There are also many schools of thought on who options should be made available to. Some companies offer them to every member of staff, and others to only more senior roles. Considerations here include:
- Administrational burden of managing the option plan;
- The challenge of communicating the potential value of the options for those with relatively small proportions;
- Making options contingent on achieving specific targets; and
- Creating a culture where everyone “thinks like an owner.”
What you should put in place
- Ensure that a 409a valuation happens as part of your process of setting up in the US. This will enable that the strike price of the US options is synchronised from the start;
- Ideally have a specific methodology or calculation that you use to decide how options are awarded. Moving away from the concept of ownership percentages and towards a scalable approach, ideally just a calculation, will avoid difficult conversations about discrepancies within the company;
- Understand any potential challenges you are creating for your staff in the future by how your option exercise process works, especially the timeframe after termination in which they can still exercise them; and
- If you have ex-employees holding shares, be mindful of information rights and any other complexity this may cause further down the line or at the point of exit.
Pitfalls to avoid
- Trying to retrospectively synchronise two different strike prices as these are set by different processes (IRS and HMRC). This can become a painful issue and if companies synchronise valuations at the point of setting up the US entity this avoids a lot of complexity further down the line;
- If it is deemed that the strike price was wrong when shares were issued to employees, the tax implication will need to be deal with by the employee not the company. An example is given here towards the bottom of the article;
- Think carefully about the impact of conducting 409a in-house rather than using a valuation expert in terms of where the burden of proof lies;
- Not having understood the tax impact of an employee looking to exercise an option grant; and
- Understanding the relationship between UK and US option plans and ensuring that the pricing remains equal and culturally acceptable in each location.
Where to go next
- Great Article on ISO and tax from the Y Combinator forum;
- Very simple infographic on 409a valuations and relationship between the strike price of Ordinary and Preference shares;
- How Pinterest enabled employees to exercise options they had earned upto 7 years after leaving;
- Some great principles from Andy Rachleff on the Wealthfront equity plan — link;
- Difference between ISO and NSO — link;
- Fred Wilson Blog on Strike price — Link;
- The Wealthfront Equity plan presentation; and
- Guidance on how much equity to give advisors and template engagement docs put together by the Founders Institute and Orrick.
Setting up and maintaining an option plan typically involves input from lawyers, accountants and valuation experts. We have worked closely with the following people:
The following lawyers:
The following tax specialists and accountants;
The following valuations experts;
Thanks to Dan at Iovox, Daniel Glazer at Wilson Sonsini and Tony from Valuation Solutions for helping share your knowledge and experience on this topic.
This blog and those in this series are aimed at helping entrepreneurs learn about the US market, what it takes to start here, and ultimately what it takes to succeed here.
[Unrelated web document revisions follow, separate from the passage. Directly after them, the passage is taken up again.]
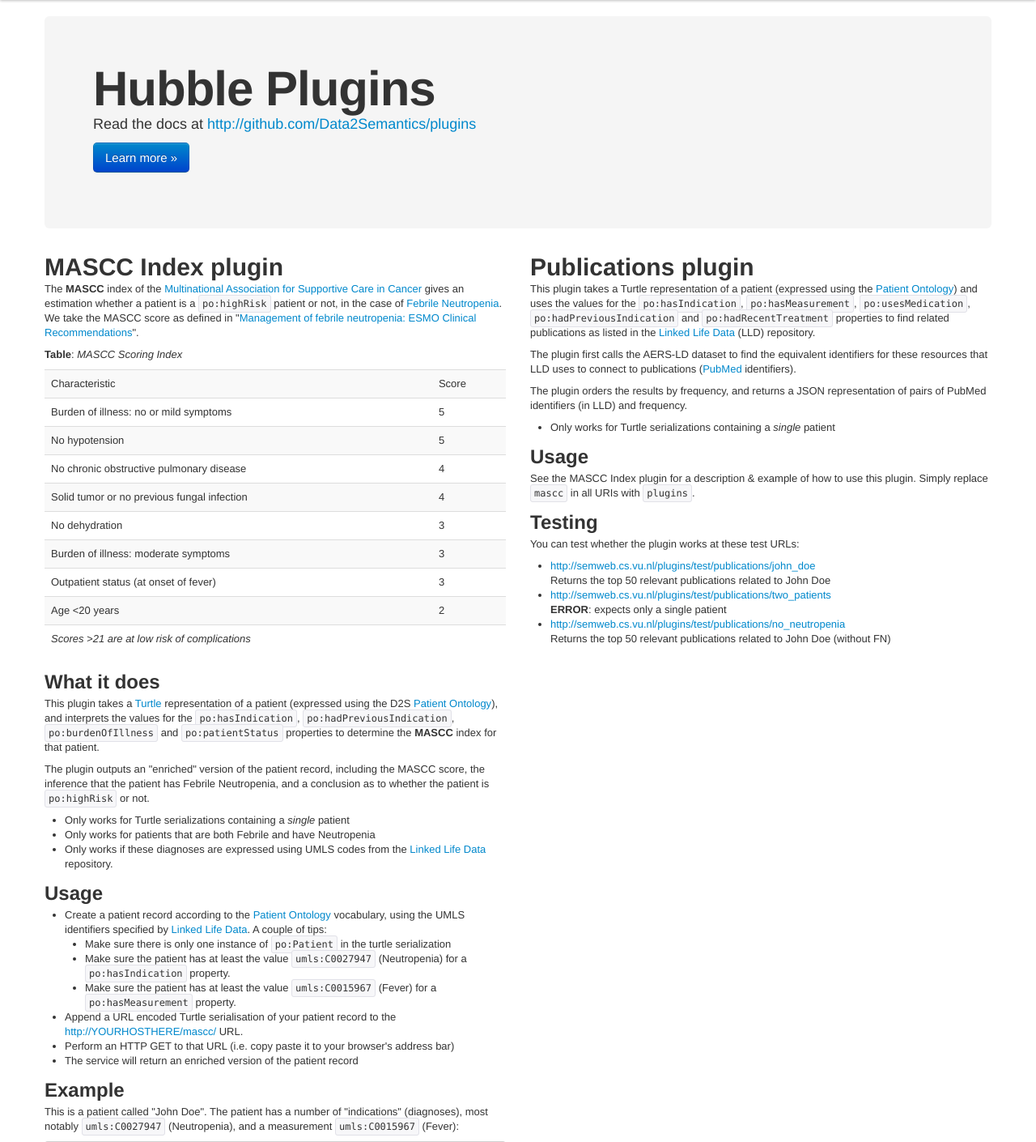
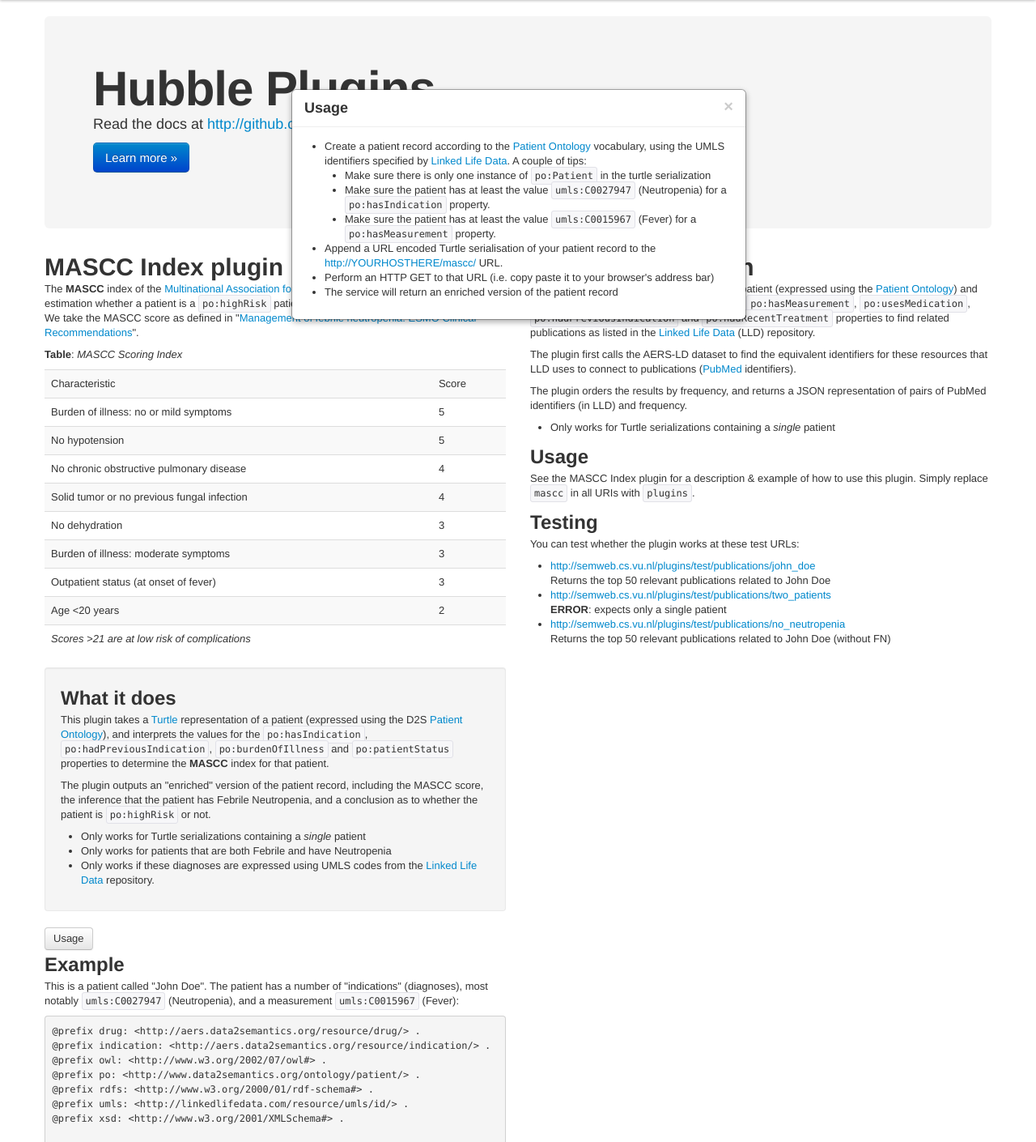
Before and after one commit to Data2Semantics/plugins, a Django app: page / in a window 1280 px wide. Shown: the part 40-1450 px from the top of the page at 81% size. Run offline with Django 3.2, Linux system fonts and the light colour scheme; some libraries are stand-ins or nearby versions.

Commit message:
Adding modal boxes, testing...

```diff
--- a/templates/home.html
+++ b/templates/home.html
@@ -59,7 +59,10 @@
 		<td><em>Scores &gt;21 are at low risk of complications</em></td>
 		<td></td>
 		</tr>
-		</table><h2>What it does</h2>
+		</table>
+
+		<div class="well">
+		<h2>What it does</h2>
 
 		<p>This plugin takes a <a href="http://www.w3.org/TR/turtle/">Turtle</a> representation of a patient (expressed using the D2S <a href="https://github.com/Data2Semantics/raw2ld/blob/master/vocab/patient_vocab.owl">Patient Ontology</a>), and interprets the values for the <code>po:hasIndication</code>, <code>po:hadPreviousIndication</code>, <code>po:burdenOfIllness</code> and <code>po:patientStatus</code> properties to determine the <strong>MASCC</strong> index for that patient. </p>
 
@@ -70,9 +73,16 @@
 		<li>Only works for patients that are both Febrile and have Neutropenia</li>
 		<li>Only works if these diagnoses are expressed using UMLS codes from the <a href="http://linkedlifedata.com">Linked Life Data</a> repository.</li>
 		</ul>
+		</div>
 
-		<h2>Usage</h2>
+		<a class="btn" data-toggle="modal" href="#masccUsageModal">Usage</a>
 
+		<div class="modal" id="masccUsageModal">
+			<div class="modal-header">
+			    <a class="close" data-dismiss="modal">×</a>
+			    <h3>Usage</h3>
+			  </div>
+			<div class="modal-body">
 				<ul>
 				<li>Create a patient record according to the <a href="https://github.com/Data2Semantics/raw2ld/blob/master/vocab/patient_vocab.owl">Patient Ontology</a> vocabulary, using the UMLS identifiers specified by <a href="http://linkedlifedata.com">Linked Life Data</a>. A couple of tips:
 
@@ -87,6 +97,12 @@
 				<li>Perform an HTTP GET to that URL (i.e. copy paste it to your browser's address bar)</li>
 				<li>The service will return an enriched version of the patient record</li>
 				</ul>
+			</div>
+		</div>
+
+
+
+
 
 		<h2>Example</h2>
 
```
Lines whose indentation alone changed are shown as unchanged.
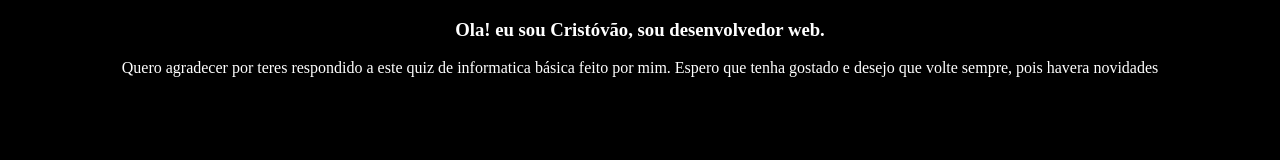
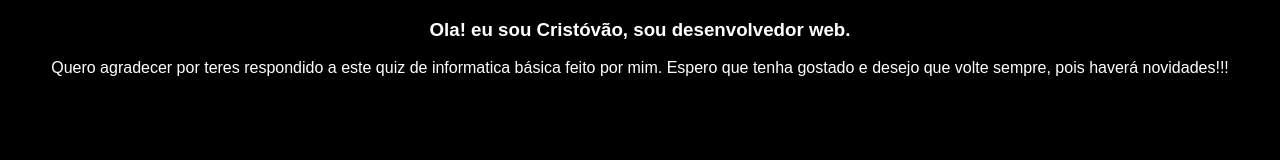
Before and after one commit to Cristovaodev/quiz.github.io, a plain HTML site: page redirect.html in a window 1280 px wide. Drawn offline with Linux system fonts and the light colour scheme.

Commit message:
Add files via upload

```diff
--- a/redirect.html
+++ b/redirect.html
@@ -10,13 +10,14 @@
       background: black;
       color: white;
       text-align: center;
+      font-family: arial;
     }
     </style>
     <script type="text/javascript" charset="utf-8">
 
-    document.write("<h3>Ola! eu sou Cristóvão, sou desenvolvedor web.</h3><p>Quero agradecer por teres respondido a este quiz de informatica básica feito por mim. Espero que tenha gostado e desejo que volte sempre, pois havera novidades</p>");
+    document.write("<h3>Ola! eu sou Cristóvão, sou desenvolvedor web.</h3><p>Quero agradecer por teres respondido a este quiz de informatica básica feito por mim. Espero que tenha gostado e desejo que volte sempre, pois haverá novidades!!!</p>");
     function mmm(){
-       var timer=setTimeout(mostrar,7000);
+       var timer=setTimeout(mostrar,10000);
 
       function mostrar(){
         window.location.href="index.html";
```
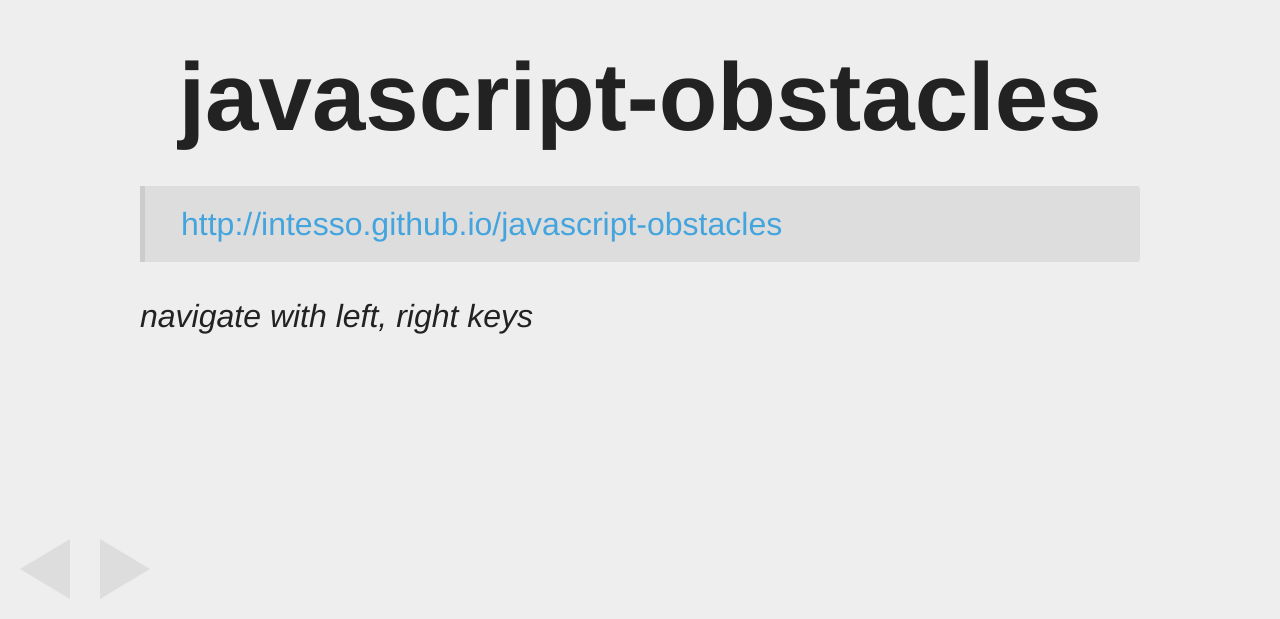
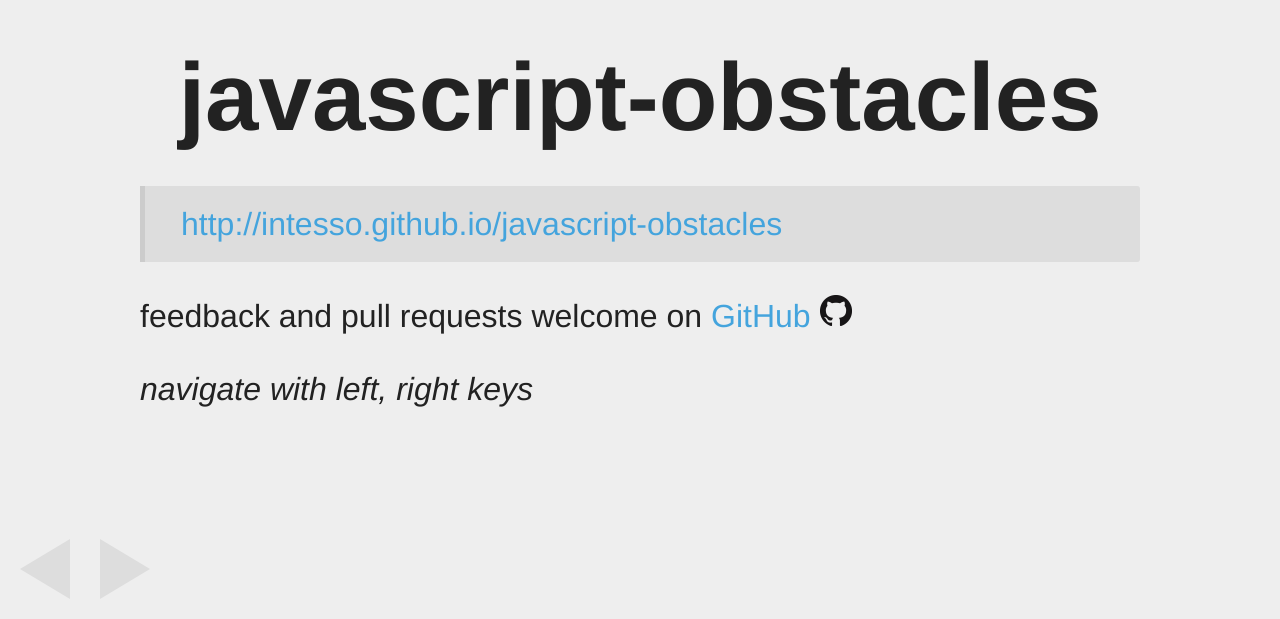
Before and after one commit to intesso/javascript-obstacles, a website: page index.html in a window 1280 px wide. Shown: the part 181-800 px from the top of the page. Drawn offline with Linux system fonts and the light colour scheme.

Commit message:
add github feedback link

```diff
--- a/index.html
+++ b/index.html
@@ -400,6 +400,10 @@
   width: 100%
 }
 
+#slide-1 img {
+  width: auto;
+}
+
 body,
 .slide {
   background-color: #eee;
@@ -461,6 +465,7 @@
 <blockquote>
 <p><a href="http://intesso.github.io/javascript-obstacles">http://intesso.github.io/javascript-obstacles</a></p>
 </blockquote>
+<p>feedback and pull requests welcome on <a href="https://github.com/intesso/javascript-obstacles">GitHub </a><a href="https://github.com/intesso/javascript-obstacles"><img src="img/github.png" alt="github"></a></p>
 <p><em>navigate with left, right keys</em></p>
 </section>
   </div>
--- a/style.css
+++ b/style.css
@@ -41,6 +41,10 @@
 
 img {
   width: 100%
+}
+
+#slide-1 img {
+  width: auto;
 }
 
 body,
```
Also changed, not shown: README.md, img/github.png (added).
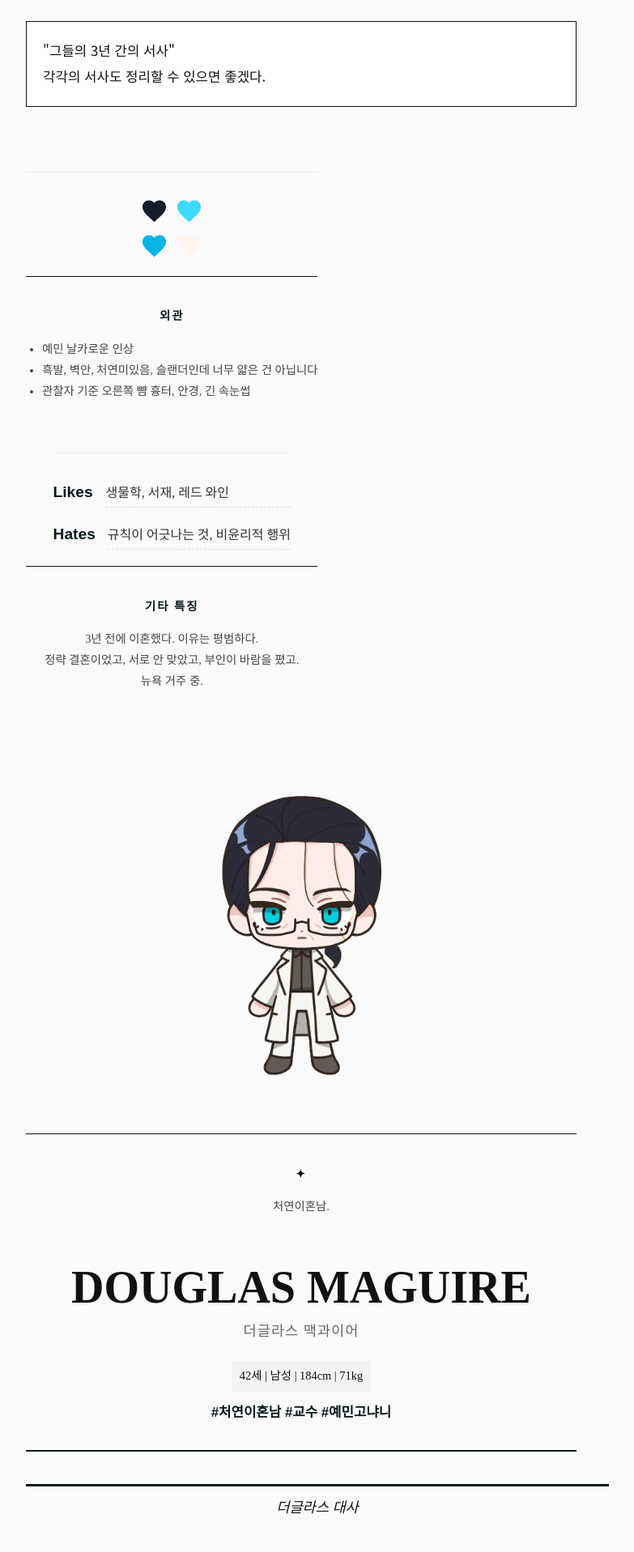
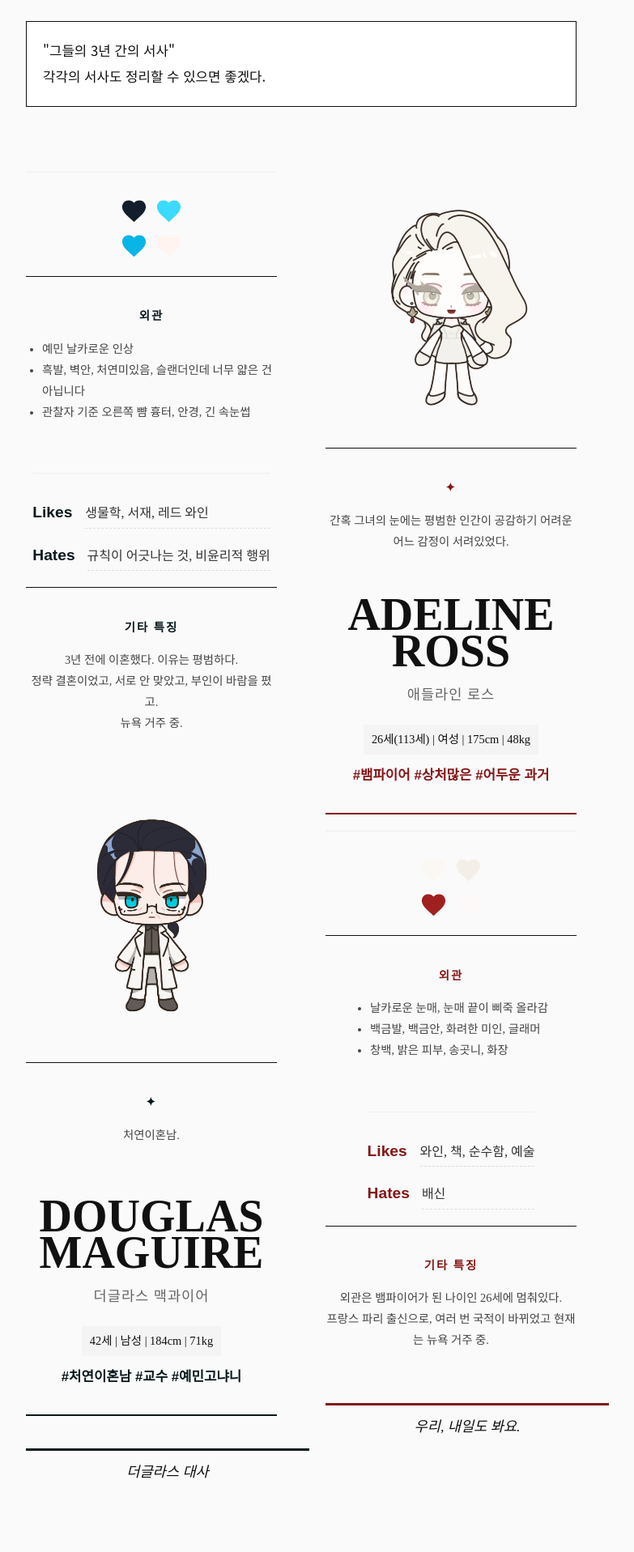
Before and after one commit to narelim/mag-ross-archive, a Jekyll site: the page built from _posts/2025-12-17-original42113.md, in a window 1280 px wide. Shown: the part 558-2475 px from the top of the page at 81% size, without its empty margins (268-1051 px from the left). Built offline with Jekyll 4.4.1, drawn with Linux system fonts in a browser that asks for light colours; some web fonts are replaced.

Commit message:
Update 2025-12-17-original42113.md

```diff
--- a/_posts/2025-12-17-original42113.md
+++ b/_posts/2025-12-17-original42113.md
@@ -74,7 +74,6 @@ image: "thumb_original42113.png"
             </p>
         </div>
     </div>
-    </div>
 </div>
 <div class="char-sheet-container" style="--bubble-bg: #841616;">
     <div class="sheet-right">
@@ -132,7 +131,7 @@ image: "thumb_original42113.png"
     </div>
 </div>
 </div>
-
+</div>
 ---
 ### 💬 Comment
 이렇게 중간에 선을 긋고 사담을 적을 수도 있어요.
```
Many of the topics (if not all) are complex and it is best to view these blogs as a basic introduction from which you the entrepreneur must triangulate to your own specific set of circumstances — and invariably it will be sensible and appropriate to seek third party professional advice.